U.S. farmers will respond to high commodity prices by harvesting their largest soybean crop ever and a corn crop that could tie the record set in 2016, projected USDA on Friday. Delivered to a hungry world recovering from the pandemic, the 2021 corn and soybean crops would fetch some of the highest farm-gate prices in years.
In less than a decade, U.S. corn, soybean and wheat fields wiped out an expanse of native grasslands and other ecosystems larger than the state of Maryland, according to a new analysis, destroying crucial wildlife habitat and spewing carbon dioxide into the atmosphere. The new fields produced lower crop yields than existing farmland.(No paywall)
The windstorm that blasted across Iowa — "basically a 40 mile-wide tornado," in the words of Gov. Kim Reynolds — wiped out 9 percent of the crop in the nation's No. 1 corn state and obliterated the chances for a record-large corn harvest nationwide, said the USDA. Farmers will see notably higher season-average prices for the smaller, but still ample, crop that remains in the field.

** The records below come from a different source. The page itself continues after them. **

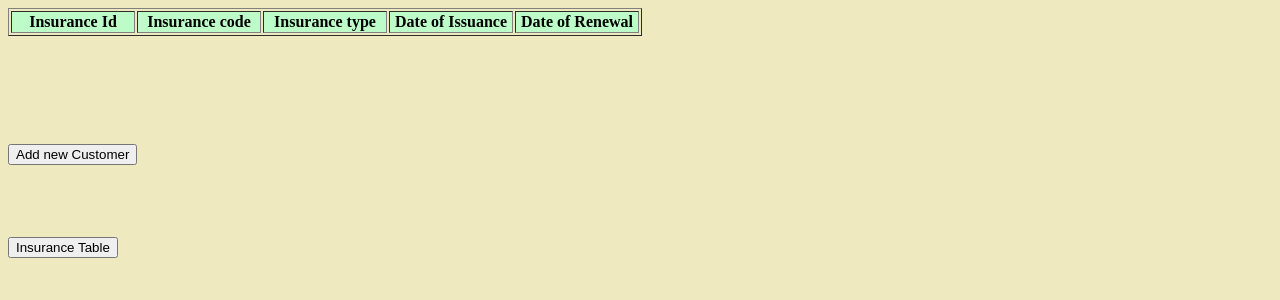
Repository: ankitasha/HomeProject
Page: http://localhost/insurance/WEB-INF/views/allcustomers.jsp
The author's editor kept a copy of each file at every save. The page is drawn from the files as they stood at one save, then again after the next save.
The browser window is 1280 px wide. The pictures show the whole page.
The page is served by Tomcat 9. Nobody is signed in. The template is opened directly, without the code that normally fills it, so the values that code supplies are empty.

Above is the page before, as saved 2017-05-05 08:14:15.

After the next save:
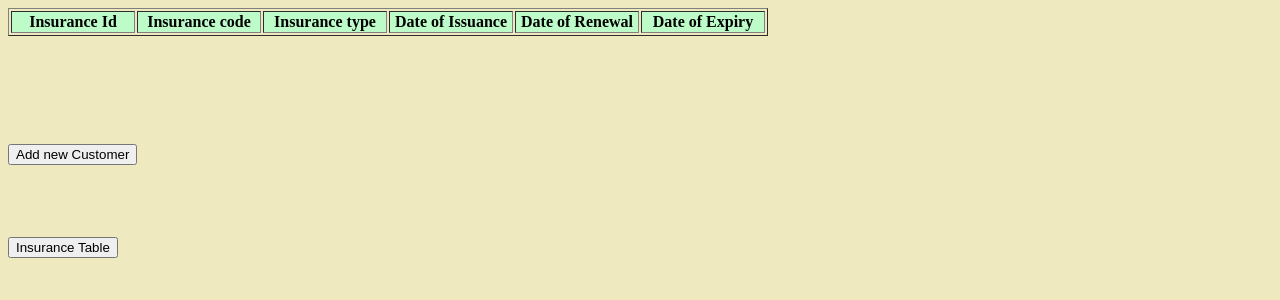
Saved 25 s later.
--- a/insurance/src/main/webapp/WEB-INF/views/allcustomers.jsp
+++ b/insurance/src/main/webapp/WEB-INF/views/allcustomers.jsp
@@ -47,6 +47,7 @@
     	<th width="120">Insurance type</th>
     	<th width="120">Date of Issuance</th>
     	<th width="120">Date of Renewal</th>
+    	<th width="120">Date of Expiry</th>
    	</tr>
  <c:forEach var="allcustomers" items="${allcustomers}" varStatus="status">
     <tr>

U.S. farmers are looking at their largest corn crop ever and a near-record soybean harvest, with huge stockpiles of both crops persisting into fall 2021, said the USDA on Wednesday. Some 2.8 billion bushels of corn would remain in the bin when next year's crop is mature, the largest carry-over since the Reagan era.
U.S. farmers will harvest their largest corn crop ever this year, fueled by the largest plantings since 2013 — growing so much corn that carry-over stocks will be the largest in more than three decades, according to USDA's projection at its annual Ag Outlook Forum. The soybean crop would be the fourth-largest on record, with exports recovering to pre-trade-war levels thanks to "increasing global import demand, particularly for China."
With a return to normal weather, farmers will expand vastly their corn and soybean plantings next year — enough to produce their largest corn crop ever and the fourth-largest soybean crop, according to USDA's agricultural projections. Bumper crops will drive down market prices in the near term and create huge stockpiles that will take years to whittle down.
Aided by the Sino-U.S. trade war, the U.S. soybean inventory doubled to a record 913 million bushels in one year, the government said on Thursday. At the same time, the USDA estimated that total will be cut in half by next September.
A hard freeze is forecast across a significant portion of the western Corn Belt, with 14 percent of the U.S. corn crop and 5 percent of the soybean crop at risk of freeze damage, said forecaster Maxar on Wednesday.